LIFT, a manufacturing research initiative launched last year under the aegis of the U.S. Department of Defense and incorporating numerous industrial and academic interests, will concentrate its initial R&D on refining technologies for casting lightweight automotive transmission cases in iron.
“People don’t often think of iron alloys as lightweight, so this first project shows how we are really changing the thinking about manufacturing in America,” stated Larry Brown,
LIFT’s executive director. “We expect that by working together through LIFT, the collaborators from industry and academia will be able to accelerate the speed of turning their R&D into a production line process.”
LIFT — Lightweight Innovations for Tomorrow — is a “manufacturing innovation institute” operated by the American Lightweight Materials Manufacturing Innovation Institute, a partnership announced last year. Within the ALMMI partnership, the LIFT initiative is administered by the U.S. Navy Office of Naval Research. Beyond thin-wall casting, LIFT indicates it intends to study high-integrity casting and dissimilar metal casting, all three subjects being critical to manufacturing lighter, less expensive, and better performing parts for aerospace, automotive, and military systems.
As for the current, thin-wall iron casting “acceleration project,” approximately 44% of its estimated $1.34 million cost will be paid by the federal government; 56% will be supplied by industry and research partners.
The project’s principal industrial partner will be Grede Holdings LLC. Michigan Technological University will be the lead research partner. Also participating will be automotive tier suppliers Eaton Corp. and Comau, the Massachusetts Institute of Technology, and the American Foundry Society, among others. LIFT has dozens of partner among industrial and academic interests active in the automotive and aerospace supply chains.
Grede Holdings was formed in 2009 by investors consolidating the former Grede LLC and Citation Corp. organizations. The group now covers 13 foundries and three machine shops, where it manufactures gray and ductile iron castings, and specialty products like high-silicon molybdenum iron castings.
According to LIFT’s announcement, “integrating and implementing” manufacturing methods with different available alloys can decrease wall thicknesses of ductile iron cast parts by up to 50%, which could help to achieve weight savings of 30-50%.
Results Expected Soon
“Iron alloys have high stiffness and good strength.
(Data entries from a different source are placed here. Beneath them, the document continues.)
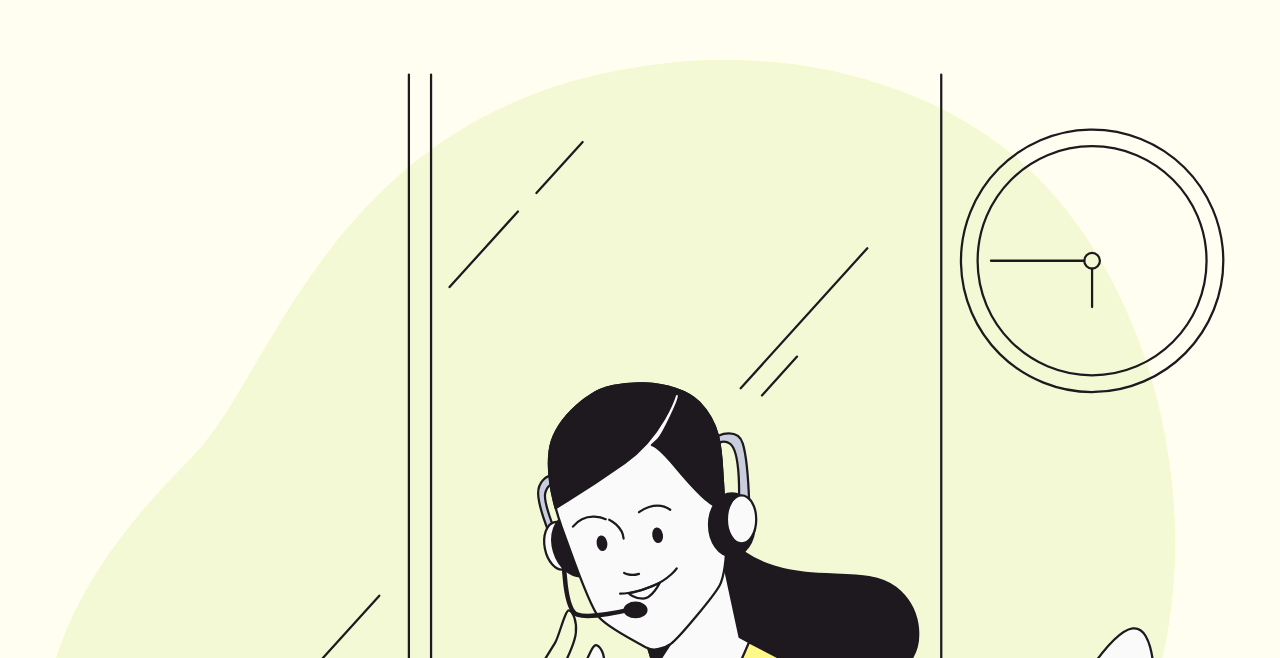
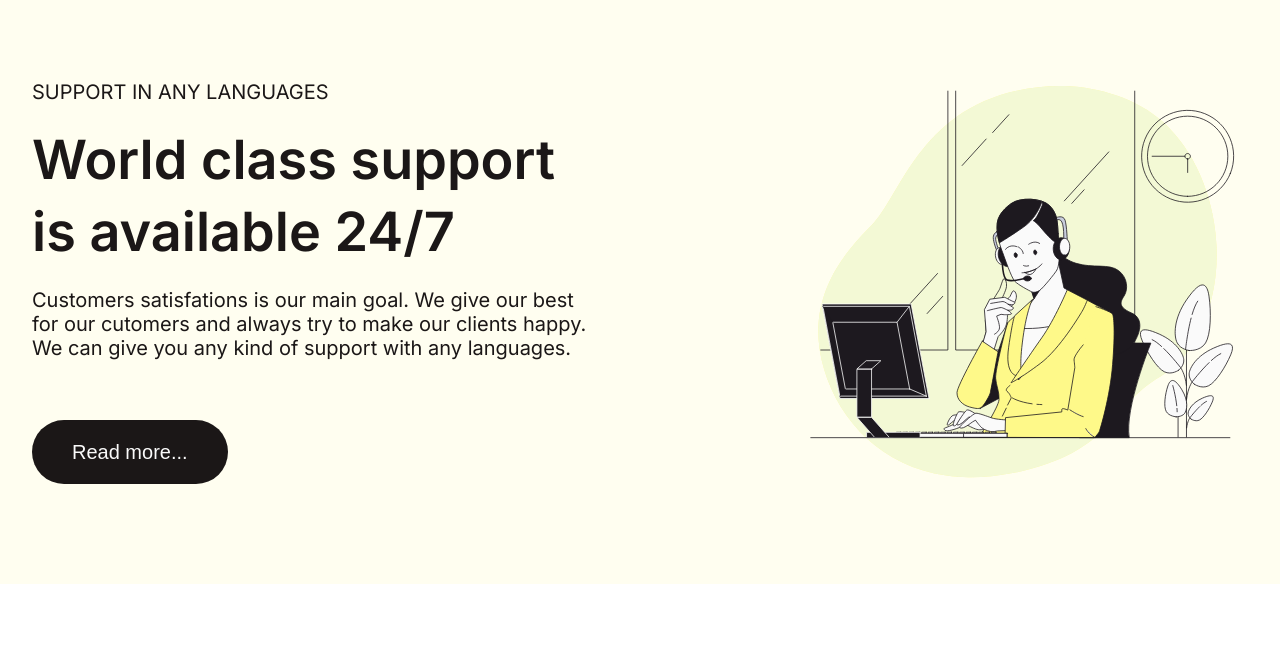
Before and after one commit to pujiragil/uangmu, a Next.js app: page / in a window 1280 px wide. Shown: the part 5342-6000 px from the top of the page. After the commit the page ends 5926 px from the top, so only its background shows below. Built offline with nearby package versions, Linux system fonts and the light colour scheme.

Commit message:
add responsive size service component for tablet & desktop

```diff
--- a/components/Support/index.tsx
+++ b/components/Support/index.tsx
@@ -9,6 +9,10 @@ const SupportContainer = styled.div`
   max-width: 1440px;
   min-height: 100vh;
   margin: 0 auto;
+
+  @media screen and (min-width: 1024px) {
+    min-height: auto;
+  }
 `
 
 const SupportWrapper = styled.div`
@@ -16,24 +20,52 @@ const SupportWrapper = styled.div`
   display: flex;
   flex-direction: column;
   gap: 60px;
+
+  @media screen and (min-width: 768px) {
+    padding: 100px 20px;
+    gap: 100px;
+  }
+
+  @media screen and (min-width: 1024px) {
+    padding: 100px 2rem;
+    flex-direction: row;
+  }
 `
 
 const ContentWrapper = styled.div`
+  width: 100%;
   display: flex;
   flex-direction: column;
   gap: 60px;
+
+  @media screen and (min-width: 1024px) {
+    order: 1;
+  }
 `
 
 const Content = styled.div`
   display: flex;
   flex-direction: column;
   gap: 20px;
+
+  @media screen and (min-width: 768px) {
+    width: 80%;
+  }
+
+  @media screen and (min-width: 1024px) {
+    width: 100%;
+  }
 `
 
 const Title = styled.h3`
   font-size: 40px;
   font-weight: 600;
   line-height: 52px;
+
+  @media screen and (min-width: 768px) {
+    font-size: 54px;
+    line-height: 72px;
+  }
 `
 
 const Paragraph = styled.p`
@@ -61,12 +93,25 @@ const ImageWrapper = styled.div`
   width: 100%;
   justify-content: center;
   align-items: center;
+
+  @media screen and (min-width: 1024px) {
+    order: 2;
+    justify-content: flex-end;
+  }
 `
 
 const Image = styled.img`
   width: 100%;
   height: auto;
   object-fit: cover;
+
+  @media screen and (min-width: 768px) {
+    width: 624px;
+  }
+
+  @media screen and (min-width: 1024px) {
+    width: 438px;
+  }
 `
 
 export default function SupportSection() {
```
We will optimize composition and cooling rate utilizing Grede’s new high-precision molding machines to create thin-wall ductile iron components while maintaining desired microstructures and performance,” according to Paul Sanders, associate professor of Materials Science and Engineering at Michigan Tech.
He said the program would integrate “upfront modeling with local cast properties” to optimize component geometries.
Much of the research will be carried out at its St. Cloud, MN, foundry, and according to Larry Brown it should begin to report its results in “about a year.”
“During early product development, parts are designed to meet the limiting performance criteria,” observed Jay Solomond, Grede’s v.p. of engineering and technology at Grede. “This often results in parts being globally designed with extra material to meet the minimum requirements. However, this also often results in unnecessary weight to the overall part. We want to put the right amount of material just where it needs to be – and to replicate that on a scale for automotive production lines.”
The American Foundry Society’s involvement will help to disseminate information on using the new materials and techniques emerging from the project.
Brown said the LIFT would be announcing more technology projects and education and workforce development initiatives “on a regular schedule … to make sure we have people well trained in the innovations we are generating.”